[WHAT IS NEEDED]
Leave out the images; return the rest of the data exactly.

[ENTRIES SUPPLIED]
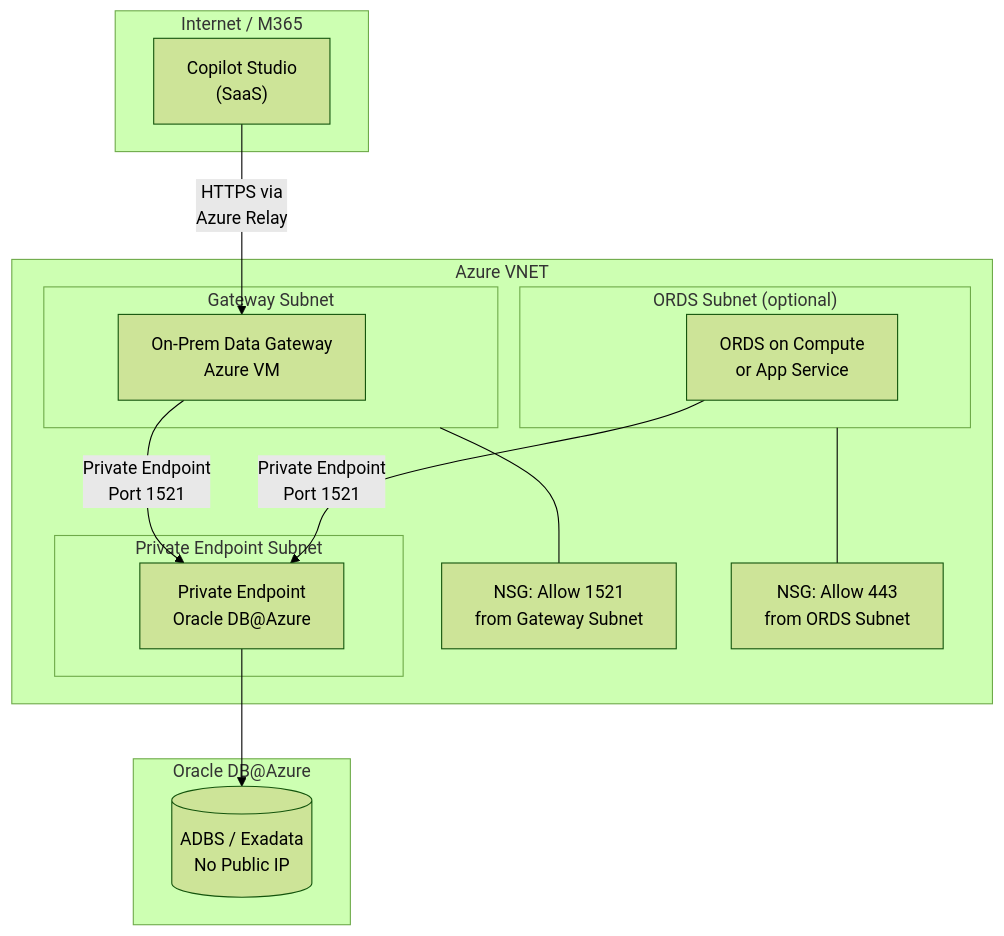
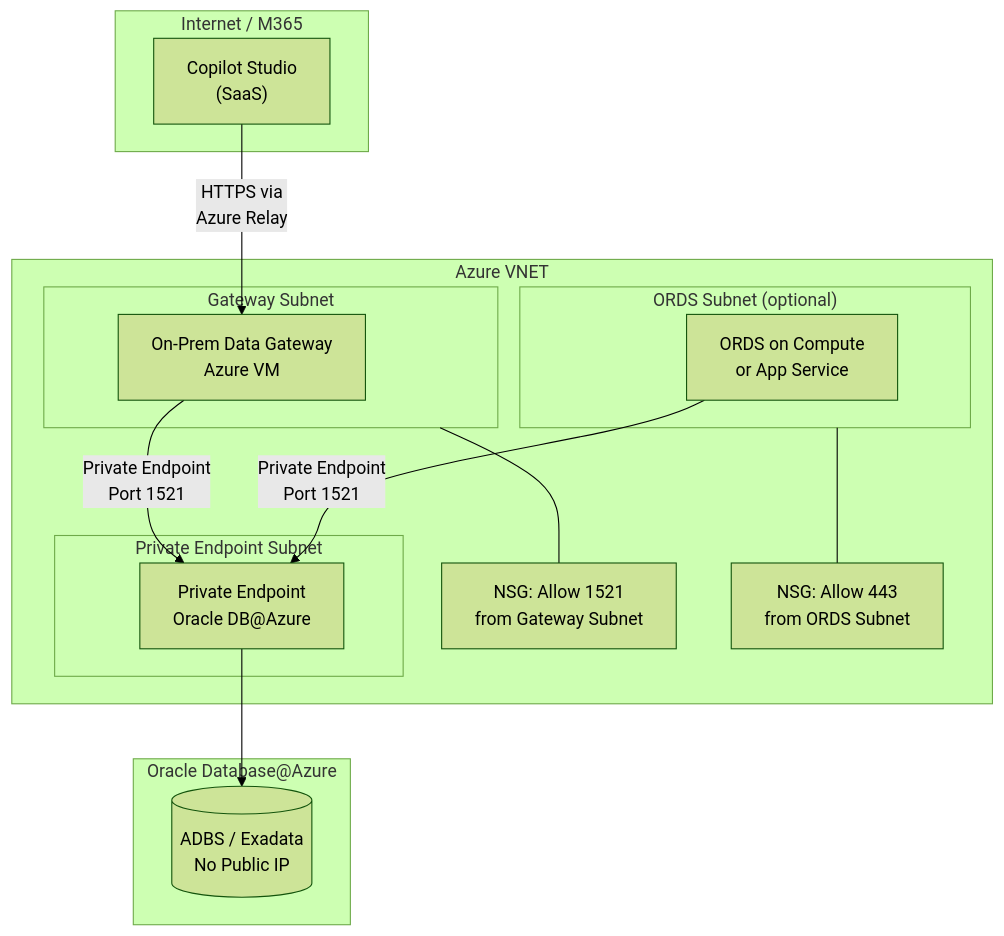
The second of 4 diagrams in docs/03-path1-copilot-studio.md (ryellajo12/ODAA-AI-Playbook), drawn with Mermaid (forest theme) before and after one commit.

````diff
--- a/docs/03-path1-copilot-studio.md
+++ b/docs/03-path1-copilot-studio.md
@@ -95,34 +95,34 @@
 ```mermaid
 graph TB
     subgraph Internet["Internet / M365"]
         CS["Copilot Studio<br/>(SaaS)"]
     end
 
     subgraph AzureVNET["Azure VNET"]
         subgraph GWSub["Gateway Subnet"]
             GW["On-Prem Data Gateway<br/>Azure VM"]
         end
 
         subgraph PESub["Private Endpoint Subnet"]
             PE["Private Endpoint<br/>Oracle DB@Azure"]
         end
 
         subgraph ORDSSub["ORDS Subnet (optional)"]
             ORDS["ORDS on Compute<br/>or App Service"]
         end
 
         NSG1["NSG: Allow 1521<br/>from Gateway Subnet"]
         NSG2["NSG: Allow 443<br/>from ORDS Subnet"]
     end
 
-    subgraph ODA["Oracle DB@Azure"]
+    subgraph ODA["Oracle Database@Azure"]
         DB[("ADBS / Exadata<br/>No Public IP")]
     end
 
     CS -->|HTTPS via<br/>Azure Relay| GW
     GW -->|Private Endpoint<br/>Port 1521| PE
     PE --> DB
     ORDS -->|Private Endpoint<br/>Port 1521| PE
     GWSub --- NSG1
     ORDSSub --- NSG2
 ```
````
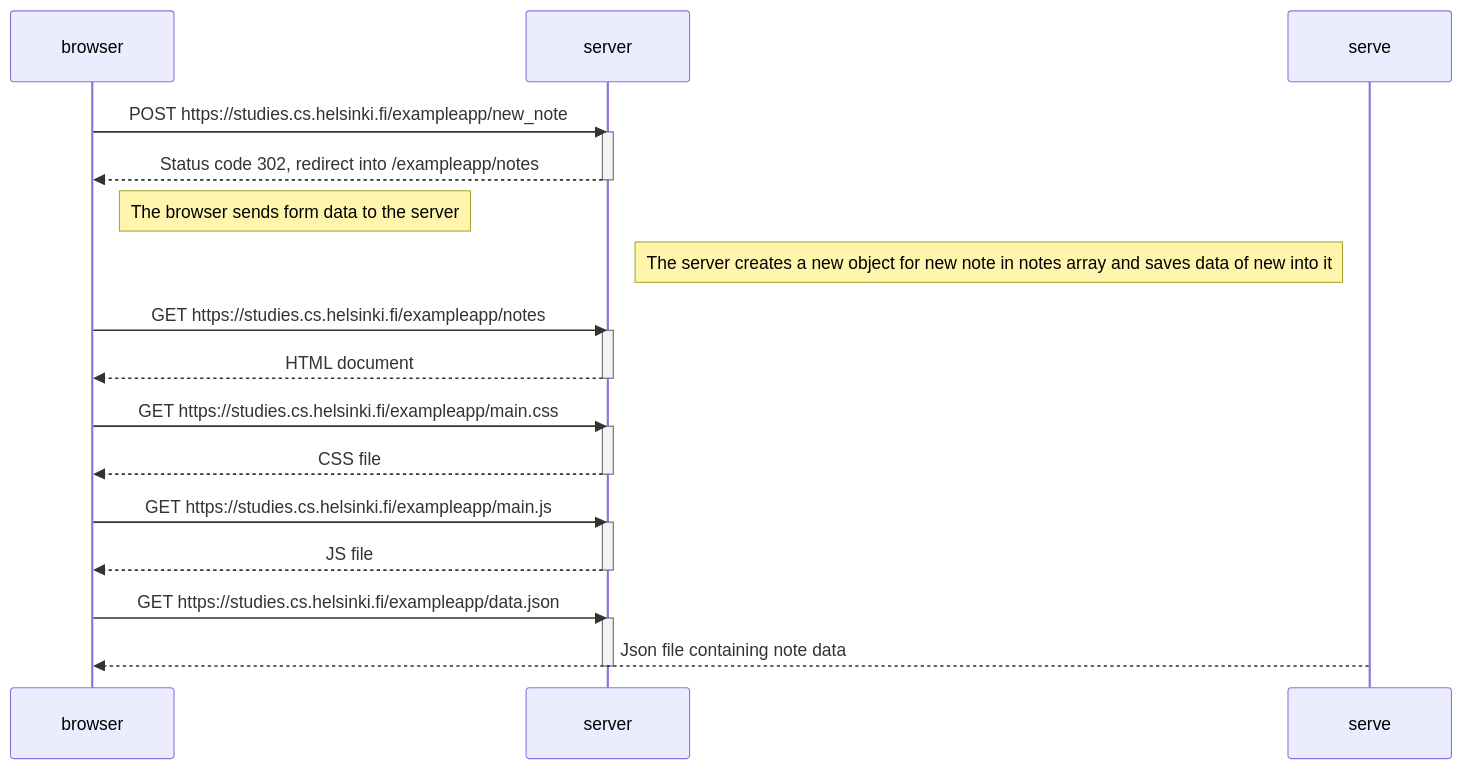
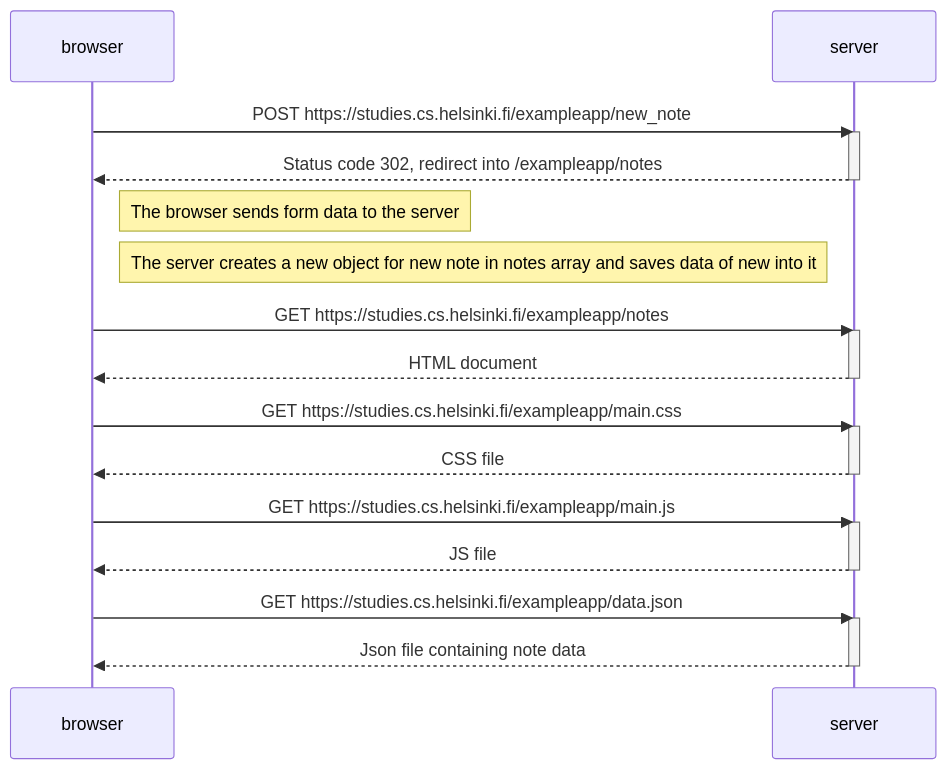
Before and after one commit to AnaZuida/Course_FullStackOpen: the diagram in osa0/0.4-uusi_muistiinpano.md, drawn with Mermaid.

Commit message:
Osa0 hotfix4

````diff
--- a/osa0/0.4-uusi_muistiinpano.md
+++ b/osa0/0.4-uusi_muistiinpano.md
@@ -1,33 +1,33 @@
 ```mermaid
 sequenceDiagram
 	participant browser
 	participant server
 
 	browser->>server: POST https://studies.cs.helsinki.fi/exampleapp/new_note
 	activate server
 	server-->>browser: Status code 302, redirect into /exampleapp/notes
 	deactivate server
 
 	Note right of browser: The browser sends form data to the server
-	Note right of server: The server creates a new object for new note in notes array and saves data of new into it
+	Note right of browser: The server creates a new object for new note in notes array and saves data of new into it
 
 	browser->>server: GET https://studies.cs.helsinki.fi/exampleapp/notes
 	activate server
 	server-->>browser: HTML document
 	deactivate server
 
 	browser->>server: GET https://studies.cs.helsinki.fi/exampleapp/main.css
 	activate server
 	server-->>browser: CSS file
 	deactivate server
 
 	browser->>server: GET https://studies.cs.helsinki.fi/exampleapp/main.js
 	activate server
 	server-->>browser: JS file
 	deactivate server
 
 	browser->>server: GET https://studies.cs.helsinki.fi/exampleapp/data.json
 	activate server
-	serve-->>browser: Json file containing note data
+	server-->>browser: Json file containing note data
 	deactivate server
 ```	 
````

[FINISHED TASK]
The second of 4 diagrams in docs/03-path1-copilot-studio.md (ryellajo12/ODAA-AI-Playbook), drawn with Mermaid (forest theme) before and after one commit.

````diff
--- a/docs/03-path1-copilot-studio.md
+++ b/docs/03-path1-copilot-studio.md
@@ -95,34 +95,34 @@
 ```mermaid
 graph TB
     subgraph Internet["Internet / M365"]
         CS["Copilot Studio<br/>(SaaS)"]
     end
 
     subgraph AzureVNET["Azure VNET"]
         subgraph GWSub["Gateway Subnet"]
             GW["On-Prem Data Gateway<br/>Azure VM"]
         end
 
         subgraph PESub["Private Endpoint Subnet"]
             PE["Private Endpoint<br/>Oracle DB@Azure"]
         end
 
         subgraph ORDSSub["ORDS Subnet (optional)"]
             ORDS["ORDS on Compute<br/>or App Service"]
         end
 
         NSG1["NSG: Allow 1521<br/>from Gateway Subnet"]
         NSG2["NSG: Allow 443<br/>from ORDS Subnet"]
     end
 
-    subgraph ODA["Oracle DB@Azure"]
+    subgraph ODA["Oracle Database@Azure"]
         DB[("ADBS / Exadata<br/>No Public IP")]
     end
 
     CS -->|HTTPS via<br/>Azure Relay| GW
     GW -->|Private Endpoint<br/>Port 1521| PE
     PE --> DB
     ORDS -->|Private Endpoint<br/>Port 1521| PE
     GWSub --- NSG1
     ORDSSub --- NSG2
 ```
````
Before and after one commit to AnaZuida/Course_FullStackOpen: the diagram in osa0/0.4-uusi_muistiinpano.md, drawn with Mermaid.

Commit message:
Osa0 hotfix4

````diff
--- a/osa0/0.4-uusi_muistiinpano.md
+++ b/osa0/0.4-uusi_muistiinpano.md
@@ -1,33 +1,33 @@
 ```mermaid
 sequenceDiagram
 	participant browser
 	participant server
 
 	browser->>server: POST https://studies.cs.helsinki.fi/exampleapp/new_note
 	activate server
 	server-->>browser: Status code 302, redirect into /exampleapp/notes
 	deactivate server
 
 	Note right of browser: The browser sends form data to the server
-	Note right of server: The server creates a new object for new note in notes array and saves data of new into it
+	Note right of browser: The server creates a new object for new note in notes array and saves data of new into it
 
 	browser->>server: GET https://studies.cs.helsinki.fi/exampleapp/notes
 	activate server
 	server-->>browser: HTML document
 	deactivate server
 
 	browser->>server: GET https://studies.cs.helsinki.fi/exampleapp/main.css
 	activate server
 	server-->>browser: CSS file
 	deactivate server
 
 	browser->>server: GET https://studies.cs.helsinki.fi/exampleapp/main.js
 	activate server
 	server-->>browser: JS file
 	deactivate server
 
 	browser->>server: GET https://studies.cs.helsinki.fi/exampleapp/data.json
 	activate server
-	serve-->>browser: Json file containing note data
+	server-->>browser: Json file containing note data
 	deactivate server
 ```	 
````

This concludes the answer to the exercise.